Imitating those we admire
Anybody who watched one of the thrilling NCAA basketball tournament games in recent weeks got their fill of slow-motion replay. Shots from behind the 3-point arc seemed to create the greatest excitement among announcers. “Did you see the rotation on that ball?” “Spectacular elevation. Quick release. Magnificent rotation. Wow!” They’re talking about the backspin that players put on the ball as it rotates smoothly out of one’s fingertips. It’s not a pushing of the ball so much as what looks more like an effortless release. I watch that deft maneuver and instantly want to go to the gym to try and imitate it. That’s when I realize I was born with little finger fluidity and nothing close to the flex of wrist that truly great players possess.
I actually spend a lot of energy in my life trying to imitate what I see other people being so good at. From generosity to affection to trying to speak without using distracting “ums,” I know I have so much to learn from people who are better at such things. We all practice the art of imitation, and commendably so, at least for the most part. It’s how we enlarge our lives and become multi-faceted or better people.
Sometimes we Christians think it’s our job to imitate Christ. The WWJD (“What would Jesus do”) bracelets of the last generation signal this impulse. This faddish phrase has expanded over the years to have many people wondering what would Jesus eat? What would Jesus drive? What would Jesus read? What would Jesus vote for? What would Jesus wear? Presumably, the enchantment of knowing his every instinct on such topics would inspire us to imitate him. But nowhere in scripture does he suggest that disciples of his should slavishly imitate or “ape” him. What he says instead is, “Follow me.” In other words, we have a life to live that is our own, not a replica of his life that has already been lived.
I picked up my dog-eared copy of Thomas à Kempis’ 15th century devotional classic, The Imitation of Christ, just to see if I was missing something here. But, no, this mystic doesn’t ask us to mimic Jesus, as the title seems to suggest. Rather, he speaks of how God can form our character through humility. There’s no direct imitation of Christ that’s necessary for the Christian life. Our job is to be so closely in tune with the inner character of Jesus that we’ll learn to walk hand-in-hand with God, trusting the fullness of our lives to this Lord.

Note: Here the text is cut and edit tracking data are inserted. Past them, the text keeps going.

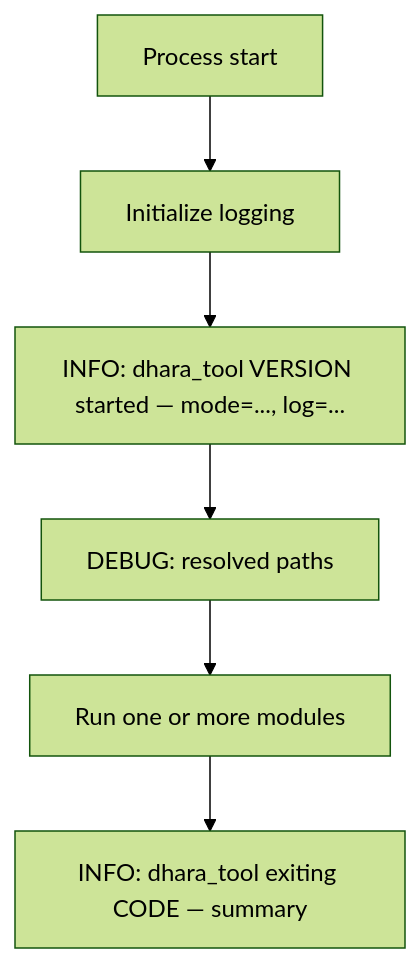
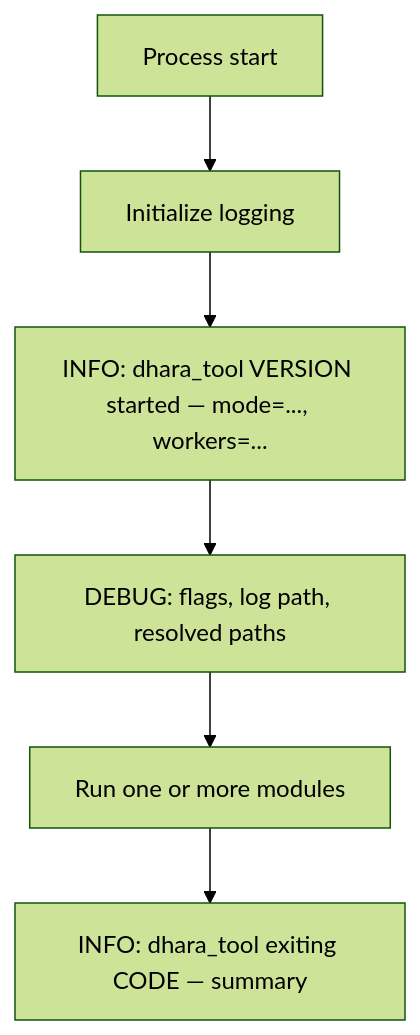
One commit to D-Naveenz/dhara_storage changed the first of 2 diagrams in docs/logging.md. Above: the diagram before and after it, drawn with Mermaid (forest theme). The commit also changed other lines of this file and 16 other files, not shown here.

First line of the commit message:
Enhance worker thread management and logging in dhara_tool

````diff
--- a/docs/logging.md
+++ b/docs/logging.md
@@ -37,8 +61,8 @@
 ```mermaid
 flowchart TD
   start[Process start] --> init[Initialize logging]
-  init --> sessionOpen["INFO: dhara_tool VERSION started — mode=..., log=..."]
-  sessionOpen --> debugPaths["DEBUG: resolved paths"]
-  debugPaths --> modules[Run one or more modules]
+  init --> sessionOpen["INFO: dhara_tool VERSION started — mode=..., workers=..."]
+  sessionOpen --> debugFlags["DEBUG: flags, log path, resolved paths"]
+  debugFlags --> modules[Run one or more modules]
   modules --> sessionClose["INFO: dhara_tool exiting CODE — summary"]
 ```
````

We’re pretty good at talking about Jesus, admiring Jesus, and referring to Jesus. But the more we live in such ways as to demonstrate that we are accountable to, and dependent on, God, the better we will have understood those all-important words of Jesus: “Follow me.” I pray that Holy Week will help you and me absorb those two precious words in a brand new way.